For the first few days he still hasn’t held our baby properly. He stays as far back as possible, being the last person to play with her, always the one volunteering to take baby pictures just so he does not have to be in them.
“I really don’t wish you’re so afraid of her,” I glance at him sadly. “I don’t want her to grow up without a father to love her properly.”
“I’m sorry,” is all he says.
“I need reasons.” There are times when I am more stubborn, demanding something more than he can give. “Tell me why you can’t touch them. Tell me why you don’t want to hold them.”
“I told you before,” he starts getting frustrated. “The smell of baby powder makes me want to throw up. Holding a crying baby and touching a diaper make me ultimately helpless. I want to sock the tiny little thing in a basket and never see it again, but that is just how my phobia makes me feel.”
“Don’t you want to.. love her?”
He pulls me closer and lays his curly head on my lap. Heavy, warms tears soak to my thighs. “I want to. I do.”
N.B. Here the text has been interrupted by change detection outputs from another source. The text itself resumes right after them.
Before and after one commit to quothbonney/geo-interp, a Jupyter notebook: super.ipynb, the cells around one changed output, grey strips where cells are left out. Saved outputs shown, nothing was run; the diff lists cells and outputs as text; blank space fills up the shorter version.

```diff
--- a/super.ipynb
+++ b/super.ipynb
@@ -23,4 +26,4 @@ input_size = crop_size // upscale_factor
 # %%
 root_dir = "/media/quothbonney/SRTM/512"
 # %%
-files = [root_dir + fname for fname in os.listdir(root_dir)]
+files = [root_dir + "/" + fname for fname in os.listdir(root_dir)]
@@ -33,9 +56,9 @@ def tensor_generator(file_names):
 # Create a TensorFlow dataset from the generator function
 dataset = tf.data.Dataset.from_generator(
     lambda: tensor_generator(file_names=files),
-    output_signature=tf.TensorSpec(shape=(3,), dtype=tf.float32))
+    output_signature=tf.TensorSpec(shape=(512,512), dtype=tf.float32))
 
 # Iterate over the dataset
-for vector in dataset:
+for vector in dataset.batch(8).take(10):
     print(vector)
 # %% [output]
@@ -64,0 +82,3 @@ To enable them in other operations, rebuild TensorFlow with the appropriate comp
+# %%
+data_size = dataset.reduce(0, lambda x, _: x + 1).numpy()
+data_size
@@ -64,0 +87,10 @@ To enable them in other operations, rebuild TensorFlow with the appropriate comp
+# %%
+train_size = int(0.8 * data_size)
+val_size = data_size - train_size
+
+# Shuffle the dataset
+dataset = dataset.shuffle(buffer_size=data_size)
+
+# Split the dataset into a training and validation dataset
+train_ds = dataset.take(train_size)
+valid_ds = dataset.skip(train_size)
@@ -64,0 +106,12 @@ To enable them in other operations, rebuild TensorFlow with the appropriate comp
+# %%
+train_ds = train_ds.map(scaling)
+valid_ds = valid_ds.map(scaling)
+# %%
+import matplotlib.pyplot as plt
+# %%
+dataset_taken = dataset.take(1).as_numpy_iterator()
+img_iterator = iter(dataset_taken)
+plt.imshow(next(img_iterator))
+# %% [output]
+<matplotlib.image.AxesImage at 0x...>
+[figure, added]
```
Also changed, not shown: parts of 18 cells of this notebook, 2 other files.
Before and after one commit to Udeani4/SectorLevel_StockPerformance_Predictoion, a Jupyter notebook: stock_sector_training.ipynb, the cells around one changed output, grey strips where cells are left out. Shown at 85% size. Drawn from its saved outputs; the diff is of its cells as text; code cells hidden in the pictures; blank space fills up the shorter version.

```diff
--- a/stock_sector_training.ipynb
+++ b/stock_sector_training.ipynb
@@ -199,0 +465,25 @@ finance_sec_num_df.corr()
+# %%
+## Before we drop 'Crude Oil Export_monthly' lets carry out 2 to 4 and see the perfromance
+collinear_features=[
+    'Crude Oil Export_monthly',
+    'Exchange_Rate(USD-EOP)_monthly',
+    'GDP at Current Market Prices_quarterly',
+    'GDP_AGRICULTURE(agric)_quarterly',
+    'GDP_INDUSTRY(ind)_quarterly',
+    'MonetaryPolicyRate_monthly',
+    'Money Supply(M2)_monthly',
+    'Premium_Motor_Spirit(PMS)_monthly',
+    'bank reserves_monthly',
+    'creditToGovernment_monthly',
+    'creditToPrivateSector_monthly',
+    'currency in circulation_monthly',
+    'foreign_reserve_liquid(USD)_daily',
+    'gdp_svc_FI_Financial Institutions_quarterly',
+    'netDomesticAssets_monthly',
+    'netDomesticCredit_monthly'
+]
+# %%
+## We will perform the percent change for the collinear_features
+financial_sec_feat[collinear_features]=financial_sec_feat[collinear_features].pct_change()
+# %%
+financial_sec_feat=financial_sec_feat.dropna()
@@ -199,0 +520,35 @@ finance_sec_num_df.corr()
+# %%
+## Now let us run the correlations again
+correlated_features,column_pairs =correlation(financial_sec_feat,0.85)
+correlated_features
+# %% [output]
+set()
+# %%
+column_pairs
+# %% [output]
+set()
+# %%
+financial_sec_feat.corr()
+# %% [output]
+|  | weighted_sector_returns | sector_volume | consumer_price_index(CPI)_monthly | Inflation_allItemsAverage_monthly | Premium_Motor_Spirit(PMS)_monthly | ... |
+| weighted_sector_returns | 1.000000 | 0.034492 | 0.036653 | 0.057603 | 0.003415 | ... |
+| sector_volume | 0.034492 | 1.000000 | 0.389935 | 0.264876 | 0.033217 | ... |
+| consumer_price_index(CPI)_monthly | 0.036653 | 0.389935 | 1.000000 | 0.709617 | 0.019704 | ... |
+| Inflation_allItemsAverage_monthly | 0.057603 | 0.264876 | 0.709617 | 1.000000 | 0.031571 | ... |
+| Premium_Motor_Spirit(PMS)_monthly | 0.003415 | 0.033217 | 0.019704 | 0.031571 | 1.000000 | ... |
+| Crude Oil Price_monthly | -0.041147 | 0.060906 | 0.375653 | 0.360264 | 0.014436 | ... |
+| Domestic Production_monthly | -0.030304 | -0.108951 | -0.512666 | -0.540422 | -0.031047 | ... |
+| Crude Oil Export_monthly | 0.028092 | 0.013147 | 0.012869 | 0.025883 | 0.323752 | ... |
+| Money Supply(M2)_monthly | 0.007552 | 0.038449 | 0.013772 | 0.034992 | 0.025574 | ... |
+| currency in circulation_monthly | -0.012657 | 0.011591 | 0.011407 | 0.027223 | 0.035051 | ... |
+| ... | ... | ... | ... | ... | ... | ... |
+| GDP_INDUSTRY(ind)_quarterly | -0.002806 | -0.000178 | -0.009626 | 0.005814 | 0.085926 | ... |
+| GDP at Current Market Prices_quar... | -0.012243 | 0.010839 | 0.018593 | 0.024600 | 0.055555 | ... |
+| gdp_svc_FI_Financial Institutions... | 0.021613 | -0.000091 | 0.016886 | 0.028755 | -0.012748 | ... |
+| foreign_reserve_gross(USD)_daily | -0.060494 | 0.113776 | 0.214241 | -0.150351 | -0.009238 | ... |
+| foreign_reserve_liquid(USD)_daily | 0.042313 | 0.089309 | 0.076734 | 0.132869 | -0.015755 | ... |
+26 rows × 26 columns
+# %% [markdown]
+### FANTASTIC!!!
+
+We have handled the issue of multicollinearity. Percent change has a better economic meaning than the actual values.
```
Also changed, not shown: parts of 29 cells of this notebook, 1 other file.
“You can’t love your daughter from a distance,” I say.
The tears keep seeping down to my skin, along with my own.
“She makes me feel uneasy,” he points at Grace, who is sitting on her pink stroller, watching us eat. “What is a baby supposed to eat, anyway?”
“She’s the cutest thing in the world.” I coo her and she gurgles with a happy smile.
My husband shivers, a reaction I despise. “Look at her black bug-eyes,” he thrusts another finget at her. “She’s following our every move. It’s like she can understand what we’re all saying and doing, but none of what she does makes sense.”
“She is a baby, not an alien,” I reply patiently, permanently beginning to feel like having to take care of two kids.
Grace starts to whimper. My husband looks at her, probably willing for her not to start tearing up, which she does exactly.
“Great.” He pushes his chair and leaves the room, leaving me with dirty plates and a baby that refuses to stop crying.
I come down with a fever not so long after. The house is a riot of noise and chaotic mess. I wear a cotton mask around my face, my skin is burning and breaking cold sweat, my hands shake all the time and I feel like fire is being shoved down my throat.
“Rest, rest,” my mother keeps saying as she dusts off dirt from my bookshelves and cater for Grace. “Where is your husband anyway? You need to rest and he needs a sprinkle of reality.”
I suppress a groan and try to get some sleep.
I am awaken by a loud wail later that evening. Dinner is still uncooked except for cold porridge on the fridge, Grace is still unfed without her regular bottle of milk, and I am still not getting better. I climb down the stairs, slowly making my way to the nursery to find Grace.
My husband is there, standing by her bed. I stop and watch him, uncertain if I should interrupt the moment. He seems unsure whether he should pat the hysterical child’s head or stick a plastic nipple full of milk to her mouth to calm her down. At first he lets out a finger to trail the hairlines of the child, but lets go and moves back as soon as Grace reaches out to grab his finger. He stands still for a very long time, until he scoops down and takes Grace with one sweeping movement. His hands tremble and he makes the usual noises as he tells himself to calm down and be brave.
The kid must have felt the surface of her father’s cool skin when they touch. I am not even sure how he feels when for the very first time, he strokes the velvety skin of his daughter’s without hesitation. He brings her closer and lets her nuzzle his neck, until he relaxes his awkward pose and kisses her on the cheek. She quiets down almost instantly.
I smile. There is no need to wait until Grace is thirty. There is still plenty of hope left for him.